▶ **To do**
Go through the records and count every line that holds "perfil". Only the number belongs in the reply.
BEGIN
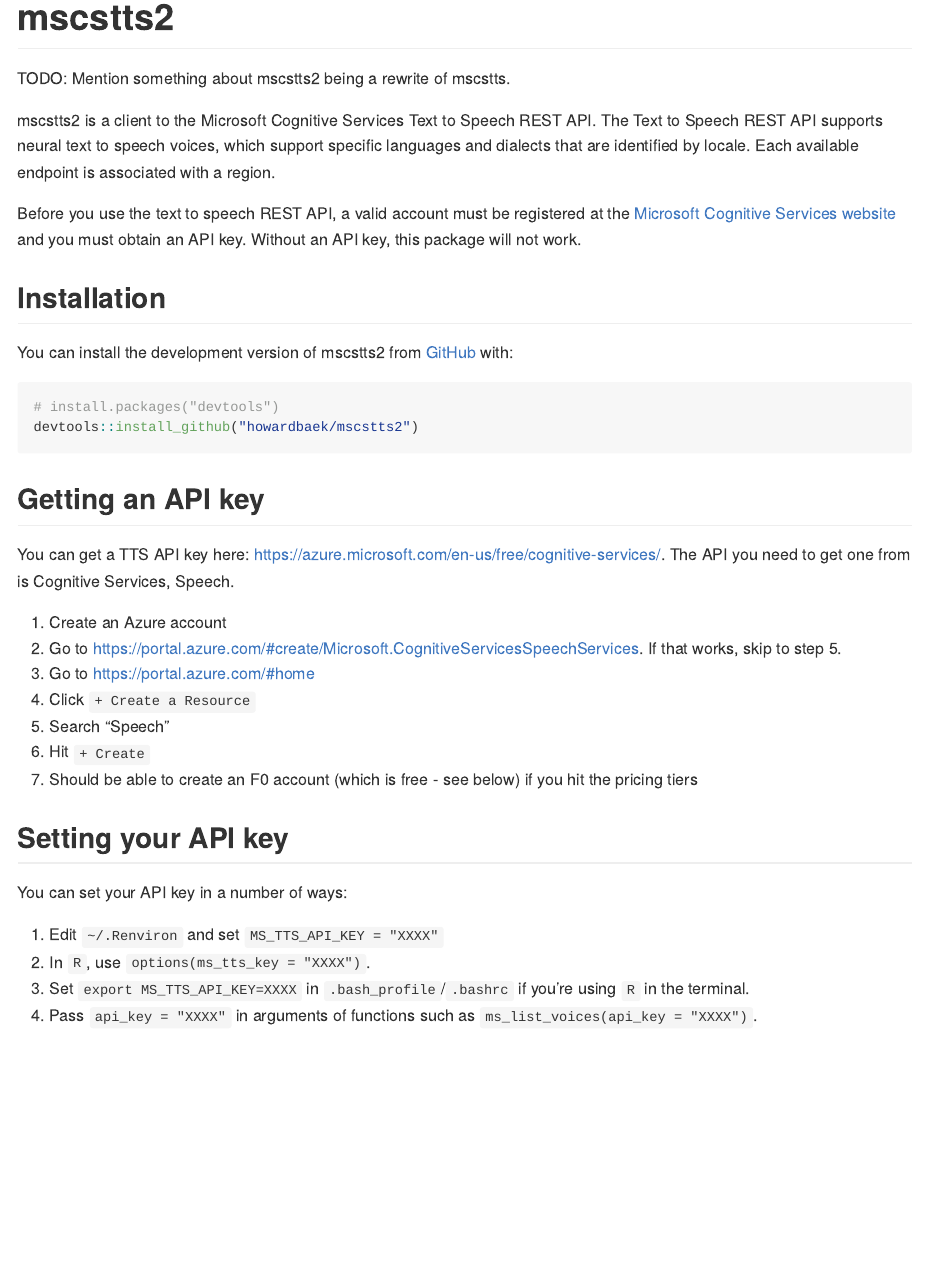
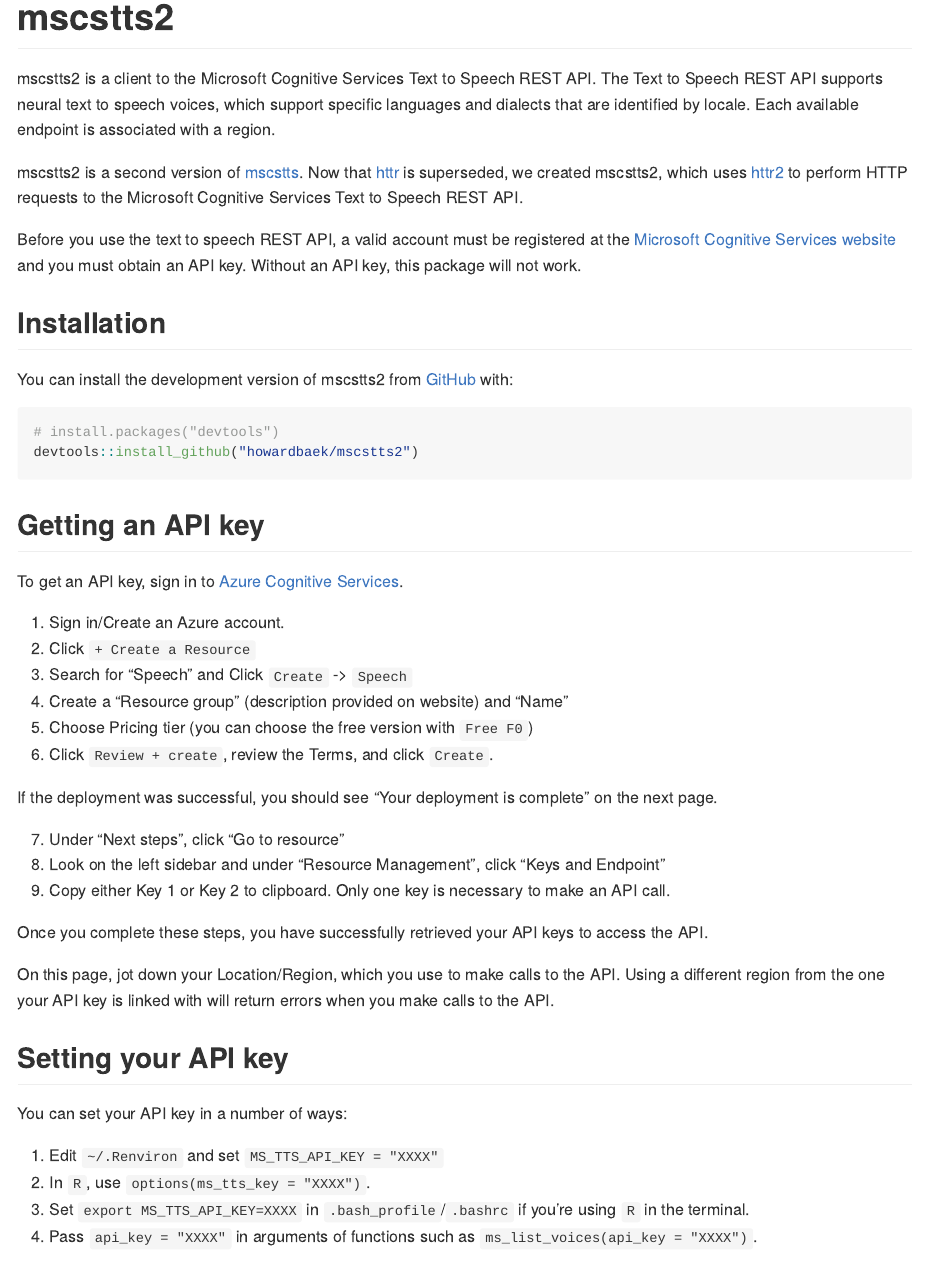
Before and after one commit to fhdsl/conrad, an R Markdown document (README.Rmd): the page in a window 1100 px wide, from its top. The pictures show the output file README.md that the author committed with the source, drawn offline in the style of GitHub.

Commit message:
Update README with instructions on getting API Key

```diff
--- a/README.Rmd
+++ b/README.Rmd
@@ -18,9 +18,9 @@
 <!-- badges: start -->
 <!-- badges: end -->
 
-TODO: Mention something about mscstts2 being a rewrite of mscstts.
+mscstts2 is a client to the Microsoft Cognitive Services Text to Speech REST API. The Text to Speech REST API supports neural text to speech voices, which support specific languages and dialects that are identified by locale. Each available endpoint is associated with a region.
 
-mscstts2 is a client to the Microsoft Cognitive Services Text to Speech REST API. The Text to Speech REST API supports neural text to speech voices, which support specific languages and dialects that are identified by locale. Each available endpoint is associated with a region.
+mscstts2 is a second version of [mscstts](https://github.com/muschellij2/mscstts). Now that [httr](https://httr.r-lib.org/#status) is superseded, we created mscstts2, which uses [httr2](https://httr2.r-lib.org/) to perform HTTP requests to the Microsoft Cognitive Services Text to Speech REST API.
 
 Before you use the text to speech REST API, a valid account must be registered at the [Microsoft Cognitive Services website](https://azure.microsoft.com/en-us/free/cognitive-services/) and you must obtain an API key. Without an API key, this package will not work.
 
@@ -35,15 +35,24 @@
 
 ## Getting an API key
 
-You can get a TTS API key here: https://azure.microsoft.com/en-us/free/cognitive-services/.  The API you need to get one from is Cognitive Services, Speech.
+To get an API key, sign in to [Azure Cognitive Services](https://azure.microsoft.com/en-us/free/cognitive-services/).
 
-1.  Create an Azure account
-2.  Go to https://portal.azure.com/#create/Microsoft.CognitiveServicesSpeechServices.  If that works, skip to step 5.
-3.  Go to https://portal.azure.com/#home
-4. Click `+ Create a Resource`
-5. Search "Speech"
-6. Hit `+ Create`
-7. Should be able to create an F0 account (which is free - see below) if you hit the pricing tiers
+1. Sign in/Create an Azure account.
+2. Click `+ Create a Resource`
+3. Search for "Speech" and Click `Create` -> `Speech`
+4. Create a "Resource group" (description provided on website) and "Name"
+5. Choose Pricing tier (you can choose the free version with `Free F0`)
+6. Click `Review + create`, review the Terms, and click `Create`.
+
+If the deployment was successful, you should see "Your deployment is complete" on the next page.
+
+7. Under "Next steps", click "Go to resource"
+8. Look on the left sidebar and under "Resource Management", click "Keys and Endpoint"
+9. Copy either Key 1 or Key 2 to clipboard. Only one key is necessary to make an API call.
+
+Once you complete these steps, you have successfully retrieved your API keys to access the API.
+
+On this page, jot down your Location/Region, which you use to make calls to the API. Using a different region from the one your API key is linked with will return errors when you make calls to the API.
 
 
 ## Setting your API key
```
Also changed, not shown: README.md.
END
BEGIN
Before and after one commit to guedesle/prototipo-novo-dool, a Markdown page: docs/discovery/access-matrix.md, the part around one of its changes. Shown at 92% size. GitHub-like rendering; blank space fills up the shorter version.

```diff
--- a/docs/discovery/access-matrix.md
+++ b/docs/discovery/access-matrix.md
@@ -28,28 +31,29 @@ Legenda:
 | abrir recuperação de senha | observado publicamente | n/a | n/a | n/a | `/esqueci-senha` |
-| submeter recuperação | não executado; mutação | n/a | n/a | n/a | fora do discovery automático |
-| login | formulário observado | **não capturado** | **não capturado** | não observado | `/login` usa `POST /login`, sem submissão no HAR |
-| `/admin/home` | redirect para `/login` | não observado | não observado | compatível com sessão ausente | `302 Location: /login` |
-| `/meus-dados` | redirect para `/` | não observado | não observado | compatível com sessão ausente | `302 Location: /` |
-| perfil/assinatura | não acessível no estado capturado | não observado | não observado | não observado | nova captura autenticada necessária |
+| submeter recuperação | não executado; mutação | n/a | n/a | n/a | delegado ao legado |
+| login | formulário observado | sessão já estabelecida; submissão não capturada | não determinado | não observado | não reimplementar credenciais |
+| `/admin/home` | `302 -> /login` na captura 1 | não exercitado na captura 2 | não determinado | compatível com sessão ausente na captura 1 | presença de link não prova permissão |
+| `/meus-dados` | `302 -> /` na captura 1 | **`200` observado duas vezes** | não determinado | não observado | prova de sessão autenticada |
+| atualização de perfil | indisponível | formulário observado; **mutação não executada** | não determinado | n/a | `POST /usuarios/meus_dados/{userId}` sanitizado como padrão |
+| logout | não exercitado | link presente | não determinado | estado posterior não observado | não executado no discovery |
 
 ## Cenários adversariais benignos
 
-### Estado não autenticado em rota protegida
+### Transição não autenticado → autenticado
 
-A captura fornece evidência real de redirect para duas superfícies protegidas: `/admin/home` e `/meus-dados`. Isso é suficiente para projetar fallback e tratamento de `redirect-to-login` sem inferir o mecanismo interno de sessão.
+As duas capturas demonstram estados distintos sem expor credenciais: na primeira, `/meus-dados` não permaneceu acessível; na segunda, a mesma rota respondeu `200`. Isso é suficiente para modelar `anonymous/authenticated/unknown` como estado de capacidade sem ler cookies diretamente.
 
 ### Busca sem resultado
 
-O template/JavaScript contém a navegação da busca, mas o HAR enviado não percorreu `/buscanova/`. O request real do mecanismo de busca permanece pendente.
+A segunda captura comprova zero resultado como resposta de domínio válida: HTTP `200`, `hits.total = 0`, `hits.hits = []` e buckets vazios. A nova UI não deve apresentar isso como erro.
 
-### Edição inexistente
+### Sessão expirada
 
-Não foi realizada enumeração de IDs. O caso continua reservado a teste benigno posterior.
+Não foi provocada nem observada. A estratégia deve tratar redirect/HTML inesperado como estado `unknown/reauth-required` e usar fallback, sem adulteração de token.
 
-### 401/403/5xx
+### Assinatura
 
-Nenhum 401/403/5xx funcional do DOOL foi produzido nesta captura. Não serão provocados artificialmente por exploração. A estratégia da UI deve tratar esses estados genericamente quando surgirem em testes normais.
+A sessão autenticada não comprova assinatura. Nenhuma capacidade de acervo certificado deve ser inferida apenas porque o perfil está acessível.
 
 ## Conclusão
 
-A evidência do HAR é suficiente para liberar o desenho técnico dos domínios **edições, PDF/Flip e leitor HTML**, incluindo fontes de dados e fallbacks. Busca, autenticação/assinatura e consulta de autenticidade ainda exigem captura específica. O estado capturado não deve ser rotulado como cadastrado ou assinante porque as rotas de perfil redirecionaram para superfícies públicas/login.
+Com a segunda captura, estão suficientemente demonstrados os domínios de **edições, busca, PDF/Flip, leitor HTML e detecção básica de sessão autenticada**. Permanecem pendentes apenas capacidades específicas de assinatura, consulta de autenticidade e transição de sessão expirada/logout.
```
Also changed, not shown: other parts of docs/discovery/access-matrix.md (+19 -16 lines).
END
BEGIN
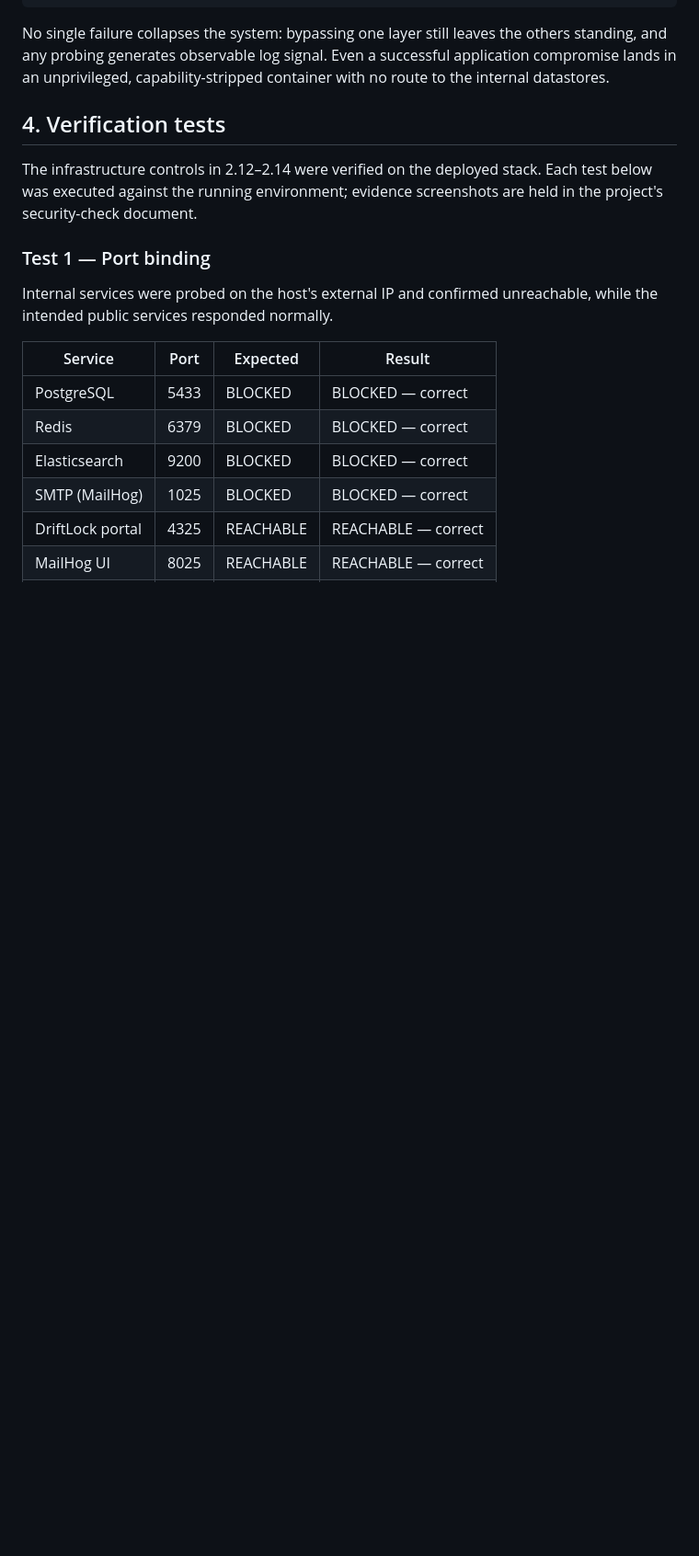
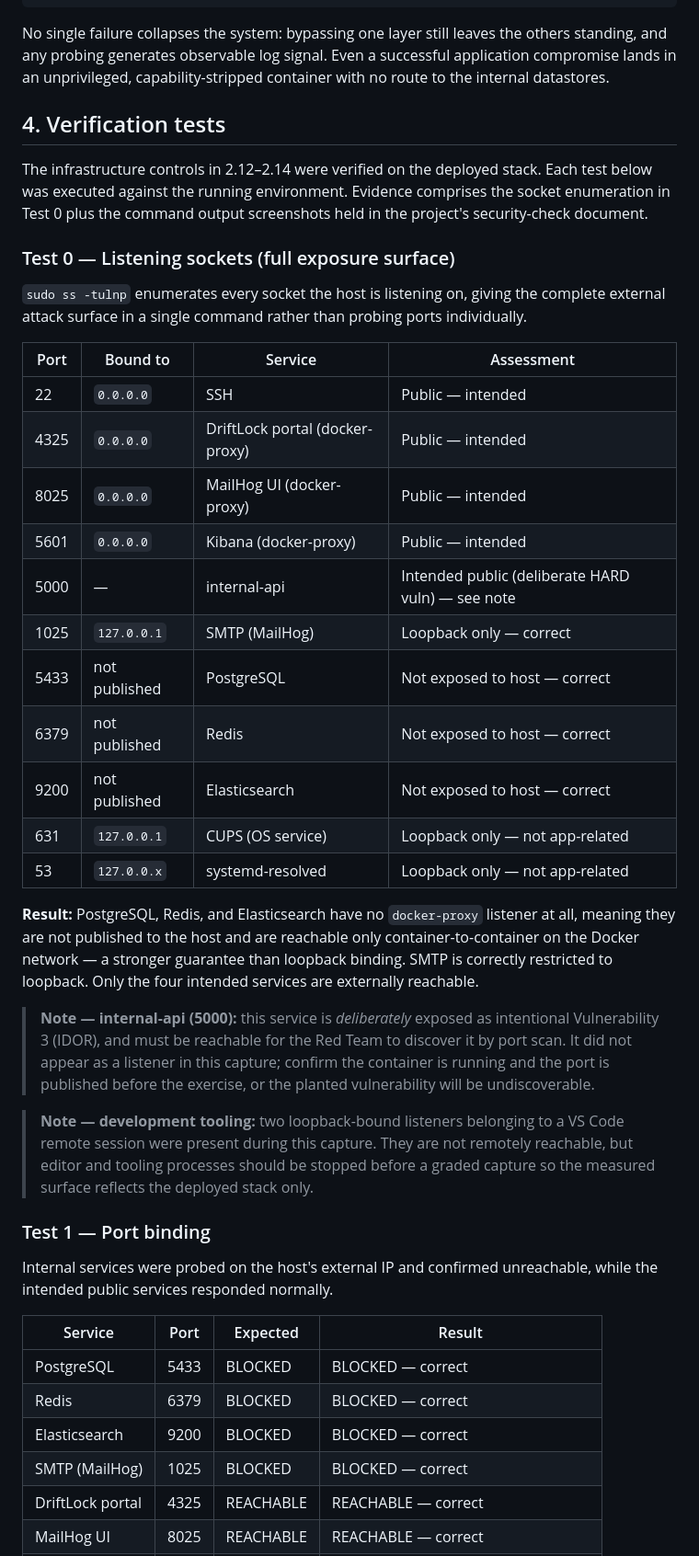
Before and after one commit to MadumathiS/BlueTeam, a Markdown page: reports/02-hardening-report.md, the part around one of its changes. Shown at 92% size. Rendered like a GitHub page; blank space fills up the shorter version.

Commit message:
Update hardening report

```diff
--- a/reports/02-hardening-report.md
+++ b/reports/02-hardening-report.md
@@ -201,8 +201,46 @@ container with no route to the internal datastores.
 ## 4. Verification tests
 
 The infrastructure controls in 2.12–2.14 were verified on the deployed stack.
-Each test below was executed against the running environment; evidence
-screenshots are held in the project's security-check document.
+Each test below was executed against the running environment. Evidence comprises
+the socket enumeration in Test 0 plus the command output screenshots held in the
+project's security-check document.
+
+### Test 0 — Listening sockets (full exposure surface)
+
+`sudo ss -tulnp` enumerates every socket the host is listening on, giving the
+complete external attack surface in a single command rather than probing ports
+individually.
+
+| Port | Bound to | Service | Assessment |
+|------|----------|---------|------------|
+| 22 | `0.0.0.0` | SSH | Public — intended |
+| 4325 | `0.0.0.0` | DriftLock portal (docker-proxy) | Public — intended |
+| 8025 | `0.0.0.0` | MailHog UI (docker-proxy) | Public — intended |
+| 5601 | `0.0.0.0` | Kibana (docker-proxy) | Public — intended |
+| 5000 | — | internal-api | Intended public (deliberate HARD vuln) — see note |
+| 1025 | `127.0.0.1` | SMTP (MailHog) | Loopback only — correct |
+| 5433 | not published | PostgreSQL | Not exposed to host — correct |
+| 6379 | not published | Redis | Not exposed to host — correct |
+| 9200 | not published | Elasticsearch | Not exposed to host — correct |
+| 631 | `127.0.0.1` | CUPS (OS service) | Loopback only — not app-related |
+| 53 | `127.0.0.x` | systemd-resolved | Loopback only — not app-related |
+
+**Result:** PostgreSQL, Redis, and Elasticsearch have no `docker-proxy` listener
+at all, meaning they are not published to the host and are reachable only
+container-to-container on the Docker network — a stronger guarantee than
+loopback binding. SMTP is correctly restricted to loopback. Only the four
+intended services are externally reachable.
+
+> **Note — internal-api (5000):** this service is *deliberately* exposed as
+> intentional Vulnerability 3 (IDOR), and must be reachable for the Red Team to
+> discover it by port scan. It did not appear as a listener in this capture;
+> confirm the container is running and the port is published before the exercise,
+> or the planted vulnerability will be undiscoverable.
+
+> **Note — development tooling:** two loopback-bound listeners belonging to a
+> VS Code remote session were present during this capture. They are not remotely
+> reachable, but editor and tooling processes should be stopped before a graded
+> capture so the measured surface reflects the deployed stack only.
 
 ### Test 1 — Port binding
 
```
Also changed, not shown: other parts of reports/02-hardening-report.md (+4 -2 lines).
END
▶ **Expected answer**
4